Leben Nelson MoroVisiting Fellow
Leben Nelson Moro is Director of International and Alumni Affairs at the University of Juba, and teaches graduate courses in the areas of development, conflict, forced migration and humanitarian affairs at the University’s Center for Peace and Development Studies. He received a Master of Public Administration at the American University in Cairo, Egypt, and Master of Science in Forced Migration and Doctor of Philosophy in Development Studies at University of Oxford, UK. He primarily conducts research on development-induced displacement and resettlement, focusing on oil, conflict, and displacement in South Sudan. He has conducted fieldwork in South Sudan, Egypt, Uganda, and Kenya. Some of the findings of his studies appeared in the Journal of Refugee Studies, St Anthony’s International Review, Forced Migration Review, New Internationalist, and Pambazuka News.
This report uses South Sudan as an example to interrogate people’s perceptions of the state, asking what – if not service delivery – fosters state legitimacy.Read More
This paper explains that aid actors in South Sudan have largely failed because they applied technical solutions to political problems.Read More
This briefing paper recommends a rethink in the way that aid actors approach questions of recovery and livelihood.
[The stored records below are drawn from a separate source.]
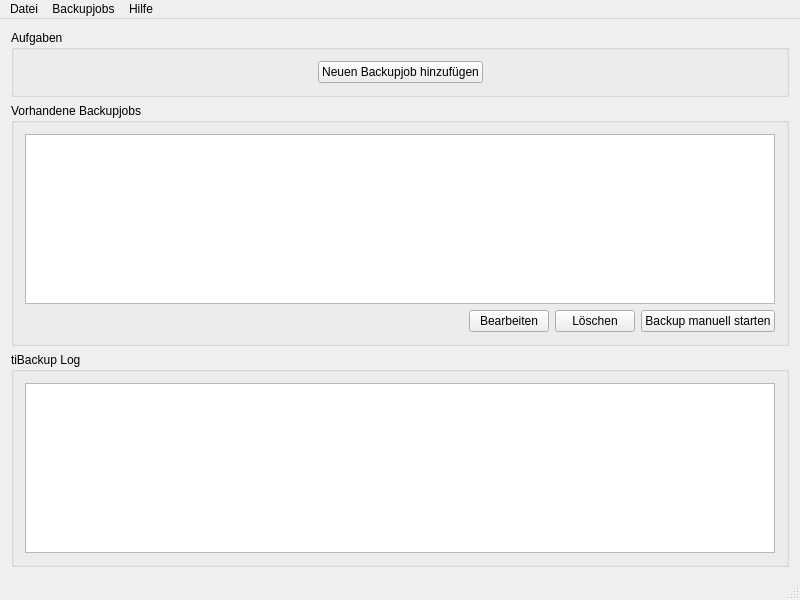
The window that mainwindow.ui (theinvisible/tiBackupUi) describes before a commit, drawn with Qt 5.
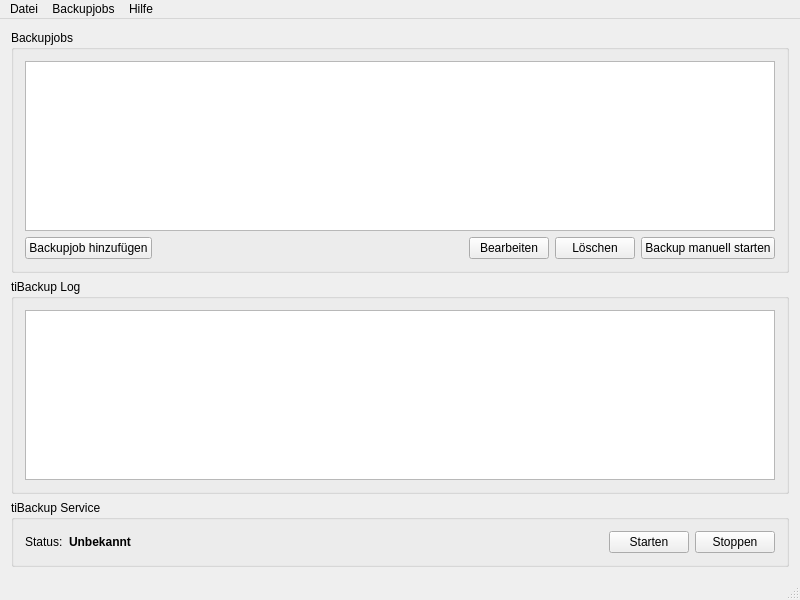
The same window after the commit.

Commit message: GUI updates First changes for service control

Patch:
```diff
--- a/mainwindow.ui
+++ b/mainwindow.ui
@@ -15,56 +15,10 @@
   </property>
   <widget class="QWidget" name="centralWidget">
    <layout class="QVBoxLayout" name="verticalLayout_2">
-    <item>
-     <widget class="QGroupBox" name="groupBox_2">
-      <property name="title">
-       <string>Aufgaben</string>
-      </property>
-      <layout class="QVBoxLayout" name="verticalLayout_3">
-       <item>
-        <layout class="QHBoxLayout" name="horizontalLayout">
-         <item>
-          <spacer name="horizontalSpacer">
-           <property name="orientation">
-            <enum>Qt::Horizontal</enum>
-           </property>
-           <property name="sizeHint" stdset="0">
-            <size>
-             <width>40</width>
-             <height>20</height>
-            </size>
-           </property>
-          </spacer>
-         </item>
-         <item>
-          <widget class="QPushButton" name="btnAddBackup">
-           <property name="text">
-            <string>Neuen Backupjob hinzufügen</string>
-           </property>
-          </widget>
-         </item>
-         <item>
-          <spacer name="horizontalSpacer_2">
-           <property name="orientation">
-            <enum>Qt::Horizontal</enum>
-           </property>
-           <property name="sizeHint" stdset="0">
-            <size>
-             <width>40</width>
-             <height>20</height>
-            </size>
-           </property>
-          </spacer>
-         </item>
-        </layout>
-       </item>
-      </layout>
-     </widget>
-    </item>
     <item>
      <widget class="QGroupBox" name="groupBox">
       <property name="title">
-       <string>Vorhandene Backupjobs</string>
+       <string>Backupjobs</string>
       </property>
       <layout class="QVBoxLayout" name="verticalLayout">
        <item>
@@ -82,6 +36,13 @@
        </item>
        <item>
         <layout class="QHBoxLayout" name="horizontalLayout_2">
+         <item>
+          <widget class="QPushButton" name="btnAddBackup">
+           <property name="text">
+            <string>Backupjob hinzufügen</string>
+           </property>
+          </widget>
+         </item>
          <item>
           <spacer name="horizontalSpacer_3">
            <property name="orientation">
@@ -133,6 +94,70 @@
       </layout>
      </widget>
     </item>
+    <item>
+     <widget class="QGroupBox" name="groupBox_2">
+      <property name="title">
+       <string>tiBackup Service</string>
+      </property>
+      <layout class="QVBoxLayout" name="verticalLayout_3">
+       <item>
+        <layout class="QHBoxLayout" name="horizontalLayout">
+         <item>
+          <layout class="QHBoxLayout" name="horizontalLayout_3">
+           <item>
+            <widget class="QLabel" name="label_2">
+             <property name="text">
+              <string>Status:</string>
+             </property>
+            </widget>
+           </item>
+           <item>
+            <widget class="QLabel" name="label">
+             <property name="font">
+              <font>
+               <weight>75</weight>
+               <bold>true</bold>
+              </font>
+             </property>
+             <property name="text">
+              <string>Unbekannt</string>
+             </property>
+            </widget>
+           </item>
+           <item>
+            <spacer name="horizontalSpacer">
+             <property name="orientation">
+              <enum>Qt::Horizontal</enum>
+             </property>
+             <property name="sizeHint" stdset="0">
+              <size>
+               <width>40</width>
+               <height>20</height>
+              </size>
+             </property>
+            </spacer>
+           </item>
+           <item>
+            <widget class="QPushButton" name="btnServiceStart">
+             <property name="text">
+              <string>Starten</string>
+             </property>
+            </widget>
+           </item>
+           <item>
+            <widget class="QPushButton" name="btnServiceStop">
+             <property name="text">
+              <string>Stoppen</string>
+             </property>
+            </widget>
+           </item>
+          </layout>
+         </item>
+        </layout>
+       </item>
+      </layout>
+     </widget>
+    </item>
    </layout>
   </widget>
   <widget class="QMenuBar" name="menuBar">
```
Left out of the diff: 2 changed lines with no effect on the pictures. The commit also changes 2 other files.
Rather than a simplistic either/ or approach, what is needed is a much more localized and deeper analysis of conflict, inter-communal grievances and inter-communal relations.Read More
This paper describes the findings from research carried out in several areas of South Sudan in the context of armed conflict and raiding. The findings show that despite state-building efforts, service delivery remained inadequate in remote areas and that the interface between service delivery and people’s perceptions of the state is complex.Read More
What can international aid policymakers and practitioners learn from the history of international engagement with South Sudan prior to and during the current conflict? This paper traces shifts in international…Read More